OK, let's change that from "mean" to "understands the laws of physics." Or can you explain how a new power outlet can change the size of a pixel?

JLeeMD -- Fri, 07/23/2010 - 21:42

Unfortunately I am old enough to remember that your argument was exactly the argument used by the proponents of "bit perfect" CD when it first came out.  I wholeheartedly agree with you that I don't understand why an AC outlet should make a difference, but it does.  In fact, the improvement was significantly more pronounced than the improvement between my 1st generation SACD player (Sony SCD-777ES) and its recent replacement, the Esoteric X-05.

Josh Hill -- Fri, 07/23/2010 - 22:19

The problem is, I'm old enough to have been one of those who argued from the start that the redbook standard was inadequate -- leading to quite a little brouhaha at AES -- and to have debated Dr. Stockham over the audible flaws in the Soundstream recorder (the converters of which, we learned some years later, had missing codes). Anyone who argued that CD's were audibly perfect was either lying (Phillips knew they weren't) or didn't understand the engineering. Or was listening to them on mediocre equipment. But there's a big difference between using your engineering knowledge and your ears on one hand, and ignoring basic engineering principles, selection bias, confirmation bias, and the placebo effect on the other. An outlet can't make more pixels, or fewer. It can't alter a digital filter or matrix. And it can't change the gamut of a display. Whereas viewer bias can easily do all of these things.

JLeeMD -- Sat, 07/24/2010 - 09:39

But Josh, at least you listened before forming an opinion on CD playback.  Let's consider aftermarket power cords.  I have a heck of a time understanding how they work, but the differences between stock cords and my Shunyata Python CXs are profound.  As you might have guessed, I have a scientific background.  My daily decisions are guided by double-blind, randomized, placebo-controlled studies.  But to hold to the belief that what we know and understand today constitutes the whole truth is foolish. 

Josh Hill -- Sat, 07/24/2010 - 11:13

I agree with you, up to a point. There's no reason power cords can't, in certain circumstances, affect the sound, through voltage drop from inadequately sized conductors or poor contacts, intermittency, hum radiation, and radiation/passthrough of RFI and EMI. There may even be a mechanism I've overlooked. But confirmation and selection bias and placebo effect are real as well, and profound. It's not really in our nature to mistrust our own perceptions and I think that even those of us who know, intellectually, that these things occur can have a hard time accepting that they do in our own cases. I know that I do. But because of that, I mistrust, intellectually, my own perceptions.

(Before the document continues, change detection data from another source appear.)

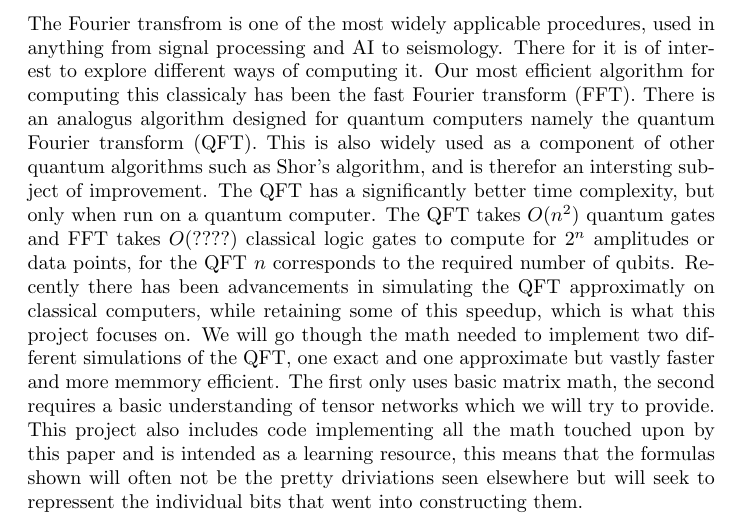
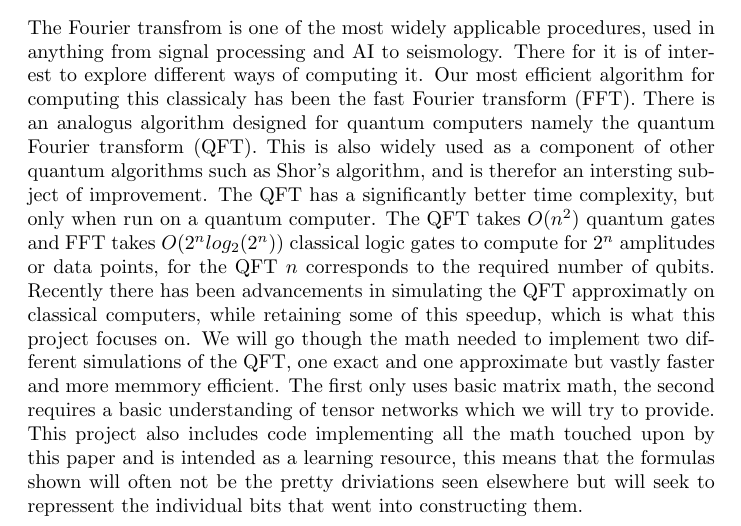
Before and after one commit to AceMouse/quantum-sim, a LaTeX document (quantum-report/main.tex, which reads quantum-report/motivation.tex): part of page 2 of 29, cut so that both start at the same text. Compiled offline with pdfLaTeX.

Commit message:
add the right big O to FFT

```diff
--- a/quantum-report/motivation.tex
+++ b/quantum-report/motivation.tex
@@ -2,5 +2,5 @@
 The Fourier transfrom is one of the most widely applicable procedures, used in anything from signal processing and AI to seismology. There for it is of interest to explore different ways of computing it.
 Our most efficient algorithm for computing this classicaly has been the fast Fourier transform (FFT). There is an analogus algorithm designed for quantum computers namely the quantum Fourier transform (QFT).
 This is also widely used as a component of other quantum algorithms such as Shor's algorithm, and is therefor an intersting subject of improvement.
-The QFT has a significantly better time complexity, but only when run on a quantum computer. The QFT takes $O(n^2)$ quantum gates and FFT takes $O(????)$ classical logic gates to compute for $2^n$ amplitudes or data points, for the QFT $n$ corresponds to the required number of qubits.
+The QFT has a significantly better time complexity, but only when run on a quantum computer. The QFT takes $O(n^2)$ quantum gates and FFT takes $O(2^n log_{2}(2^n))$ classical logic gates to compute for $2^n$ amplitudes or data points, for the QFT $n$ corresponds to the required number of qubits.
 Recently there has been advancements in simulating the QFT approximatly on classical computers, while retaining some of this speedup, which is what this project focuses on. We will go though the math needed to implement two different simulations of the QFT, one exact and one approximate but vastly faster and more memmory efficient. The first only uses basic matrix math, the second requires a basic understanding of tensor networks which we will try to provide. This project also includes code implementing all the math touched upon by this paper and is intended as a learning resource, this means that the formulas shown will often not be the pretty driviations seen elsewhere but will seek to repressent the individual bits that went into constructing them.
```
Also changed, not shown: quantum-report/main.pdf.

Furthemore, I've seen enough of a certain class of perceptions by others to suspect strongly that they're the consequence of confirmation bias. Among the signs, the fact that profound changes are consistently reported -- if there were so many profound changes, we would long ago have passed the point of perfect audio reproduction! -- and that the changes are almost inevitably reported as improvements, whereas one would expect them to be, half the time, negative.
Specifically, in the case of power cords, I have fairly strong reason to believe that some *are* audible, because years ago, in the studio, we used a real time analyzer to examine lead dress behind equipment racks and observed hum and other kinds of crosstalk into the audio when power cables were too close. And hum, of course, is audible at a certain point. But that doesn't mean I believe every report of an improvement, or that I would even if *I* noticed it.
In any case, my post here wasn't about this outlet and audio, but rather about reports of changes in the video signal that almost certainly could not occur. You can't change the number of pixels on a screen and if you know a bit of electronics you know that the typical "HDTV" almost certainly isn't susceptible to the sort of influence the OP reported. I worked at pro video facilities for many years and we were very careful to keep our tech power isolated, regulated, and free of ground loops. There were very real problems when we didn't. Hell, there were very real problems with both the audio and video when we did. I"ve been in situations in which we had to shield an entire analog computer monitor with mu metal because it was picking up 60 Hz radiation. But not *this* kind of problem, not with a digital display. And I never knew the outlet to make a damn bit of difference, not as long as the ground was isolated and it made good contact.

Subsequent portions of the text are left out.